**Your goal**
Go through the entries one line at a time, and gather every line that has the word "Kakao".

(Web page revision data)
>>>>

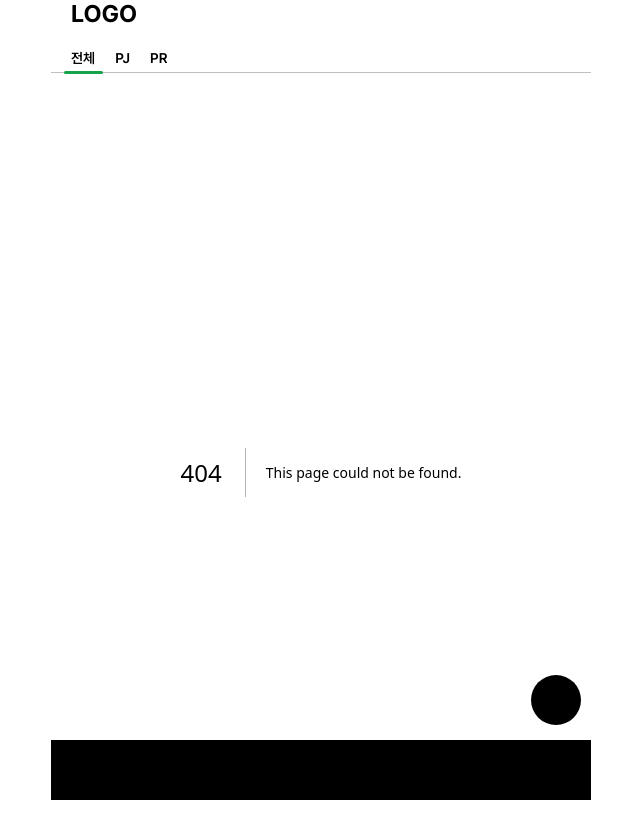
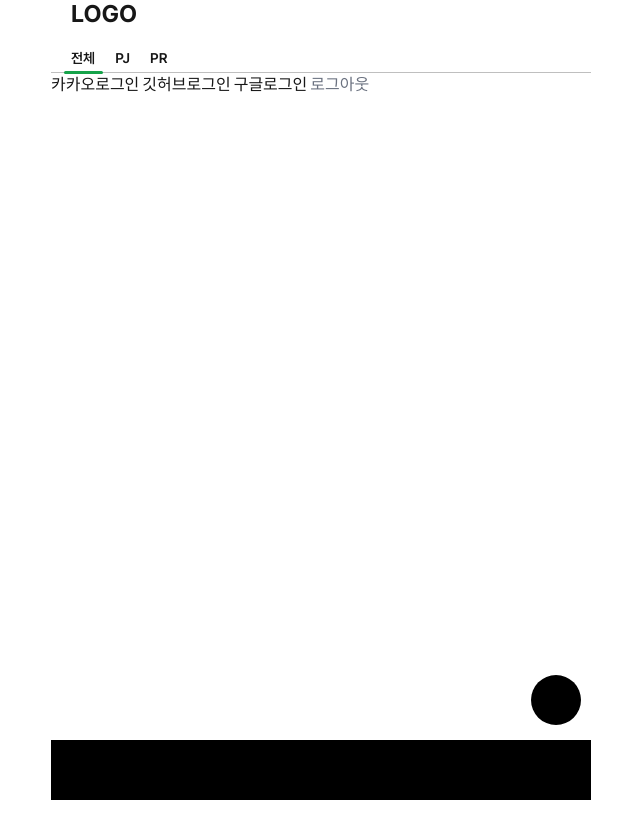
Before and after one commit to project-recurit/PR-Front, a Next.js app: page /test-login in a window 1280 px wide. Before the commit this address had no page. Shown: the top 838 px of the page, without its empty margins (319-959 px from the left). After the commit the page ends 800 px from the top, so only its background shows below. Built offline with nearby package versions, Linux system fonts and the light colour scheme; no server answers.

Commit message:
[test]: 소셜 로그인 테스트 페이지 추가

```diff
--- /dev/null
+++ b/src/app/test-login/page.tsx
@@ -0,0 +1,7 @@
+import Kakao from "@/components/Kakao";
+
+const page = () => {
+  return <Kakao />;
+};
+
+export default page;
```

<<<<

**Finished task**
+import Kakao from "@/components/Kakao";
+  return <Kakao />;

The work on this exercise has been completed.